(DATA FOR PROCESSING Opens)
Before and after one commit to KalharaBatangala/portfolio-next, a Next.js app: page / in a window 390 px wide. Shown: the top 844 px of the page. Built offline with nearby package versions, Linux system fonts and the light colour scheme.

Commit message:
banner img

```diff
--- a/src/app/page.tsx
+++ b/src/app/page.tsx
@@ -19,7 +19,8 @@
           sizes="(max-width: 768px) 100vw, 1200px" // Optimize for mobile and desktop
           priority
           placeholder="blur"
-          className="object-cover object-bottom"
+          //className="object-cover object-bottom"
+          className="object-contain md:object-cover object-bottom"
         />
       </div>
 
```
(DATA FOR PROCESSING Closes)
→ TASK ITEM: Output all of the records above unchanged.

→ EXERCISE ANSWER:
Before and after one commit to KalharaBatangala/portfolio-next, a Next.js app: page / in a window 390 px wide. Shown: the top 844 px of the page. Built offline with nearby package versions, Linux system fonts and the light colour scheme.

Commit message:
banner img

```diff
--- a/src/app/page.tsx
+++ b/src/app/page.tsx
@@ -19,7 +19,8 @@
           sizes="(max-width: 768px) 100vw, 1200px" // Optimize for mobile and desktop
           priority
           placeholder="blur"
-          className="object-cover object-bottom"
+          //className="object-cover object-bottom"
+          className="object-contain md:object-cover object-bottom"
         />
       </div>
 
```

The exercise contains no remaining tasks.